Diane Spagnuolo, 65, was stabbed to death Oct. 29 where she worked at the X-Spot adult bookstore at 3600 Midway Drive and robbery is believed to be the motive.

Spagnuolo worked for the Salvation Army for 16 years and she was also the assistant manager of her mobile home park in El Cajon.

A not guilty plea was entered on behalf of Shaun Douglas Ward, 39, by his attorney Raymond Aragon.

The accused killer of an El Cajon woman remained silent in court Nov. 2 and the judge ordered him to remain in jail without bail.

Diane Spagnuolo, 65, was stabbed to death Oct. 29 where she worked at the X-Spot adult bookstore at 3600 Midway Drive and robbery is believed to be the motive.

Spagnuolo worked for the Salvation Army for 16 years and she was also the assistant manager of her mobile home park in El Cajon.

A not guilty plea was entered on behalf of Shaun Douglas Ward, 39, by his attorney Raymond Aragon.

Ward refused to say a word or answer questions during his arraignment by San Diego Superior Court Judge Maureen Hallahan. She asked Ward to state his name and date of birth for the record and he looked down and remained silent.

Ward also refused to sign a statement saying his attorney Raymond Aragon had advised him of his Constitutional rights. Aragon told the judge he was “non-responsive” when he read Ward his rights.

Hallahan then read a page of his rights to Ward in open court, but he refused to acknowledge that he had heard them. She read into the record that she had advised him and he gave no response.

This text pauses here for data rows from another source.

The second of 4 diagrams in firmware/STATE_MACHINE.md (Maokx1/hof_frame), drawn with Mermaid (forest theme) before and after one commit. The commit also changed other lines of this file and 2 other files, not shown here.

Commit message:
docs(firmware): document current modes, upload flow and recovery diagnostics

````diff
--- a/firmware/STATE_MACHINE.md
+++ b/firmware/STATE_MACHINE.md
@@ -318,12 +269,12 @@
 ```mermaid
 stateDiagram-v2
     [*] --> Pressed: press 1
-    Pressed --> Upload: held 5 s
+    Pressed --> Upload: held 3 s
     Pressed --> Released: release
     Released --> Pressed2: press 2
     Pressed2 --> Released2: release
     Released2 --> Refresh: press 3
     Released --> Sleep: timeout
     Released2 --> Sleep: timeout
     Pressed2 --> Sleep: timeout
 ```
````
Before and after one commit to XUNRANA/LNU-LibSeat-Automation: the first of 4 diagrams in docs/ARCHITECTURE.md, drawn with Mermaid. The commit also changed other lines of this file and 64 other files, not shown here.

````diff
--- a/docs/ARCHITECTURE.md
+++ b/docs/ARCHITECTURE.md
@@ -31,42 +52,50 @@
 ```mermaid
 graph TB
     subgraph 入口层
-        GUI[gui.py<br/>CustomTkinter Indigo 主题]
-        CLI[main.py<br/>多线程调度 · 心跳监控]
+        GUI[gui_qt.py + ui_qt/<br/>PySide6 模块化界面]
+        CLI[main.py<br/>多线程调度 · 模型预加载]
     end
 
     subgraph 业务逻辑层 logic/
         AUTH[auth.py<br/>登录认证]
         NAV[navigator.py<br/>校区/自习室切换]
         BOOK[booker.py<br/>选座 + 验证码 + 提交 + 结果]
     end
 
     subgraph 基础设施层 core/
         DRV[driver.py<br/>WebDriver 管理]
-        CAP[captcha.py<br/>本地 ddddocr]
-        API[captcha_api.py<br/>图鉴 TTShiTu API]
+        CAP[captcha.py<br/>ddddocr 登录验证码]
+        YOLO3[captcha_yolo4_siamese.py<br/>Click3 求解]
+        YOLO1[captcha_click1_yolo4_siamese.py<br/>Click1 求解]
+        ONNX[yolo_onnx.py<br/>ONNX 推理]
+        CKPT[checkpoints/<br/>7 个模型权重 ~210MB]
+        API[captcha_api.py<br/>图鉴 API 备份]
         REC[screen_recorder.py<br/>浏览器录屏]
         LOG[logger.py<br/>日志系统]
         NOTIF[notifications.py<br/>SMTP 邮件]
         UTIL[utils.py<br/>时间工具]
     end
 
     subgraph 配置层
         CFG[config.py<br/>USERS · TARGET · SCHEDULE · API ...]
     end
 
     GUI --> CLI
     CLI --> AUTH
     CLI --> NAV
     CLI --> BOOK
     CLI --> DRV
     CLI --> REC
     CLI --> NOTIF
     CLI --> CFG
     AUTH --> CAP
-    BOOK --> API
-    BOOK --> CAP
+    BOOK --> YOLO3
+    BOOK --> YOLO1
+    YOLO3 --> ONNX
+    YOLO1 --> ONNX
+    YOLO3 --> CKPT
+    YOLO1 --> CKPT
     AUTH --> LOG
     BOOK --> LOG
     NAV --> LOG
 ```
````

“He has been nonverbal. He did not say he was not Shawn Ward,” said Hallahan.

“It was a robbery – she happened to be there, wrong place and wrong time,” said the victim’s daughter, Alexis Wylie, of El Cajon, afterwards. “She was a kind person and loved helping others. We were very close. It is a sudden shock as to what happened.

“I want this man to be held accountable for what he has done. I am very confident he will be prosecuted to the full extent of the law.”

Someone walked into the store at 1:45 p.m. on Oct. 29 and called 911 after finding Spagnuolo with trauma to her upper body.

Hallahan set a preliminary hearing for Nov. 16.  Ward remains in the central jail.

Woman charged with murder and gross vehicular manslaughter

A Santee woman surrendered Nov. 2 in court after being charged with murder and gross vehicular manslaughter while intoxicated in the death of another driver in a wrong-way crash.

Lauren Ashley Freeman, 23, was handcuffed by a sheriff’s deputy after she pleaded not guilty to all charges before San Diego Superior Court Judge Maureen Hallahan.

She is accused of driving while intoxicated on Feb. 26 at 1:55 a.m. and crashing into a vehicle driven by Justin Callahan, 35, on Interstate 5 by driving the wrong way.

Initially, the California Highway Patrol investigation said the collision was Callahan’s fault, but they recently determined it was due to Freeman driving the wrong way.

The CHP initially thought Callahan was driving the wrong way, but his family insisted he was coming home from work.

Both vehicles were heavily damaged at a transition ramp between Interstate 8 and 5 near Old Town. A passenger from El Cajon in Freeman’s vehicle suffered moderate injuries.

Deputy District Attorney Laura Evans told the judge Freeman’s blood/alcohol level was .28, which is three times the legal limit.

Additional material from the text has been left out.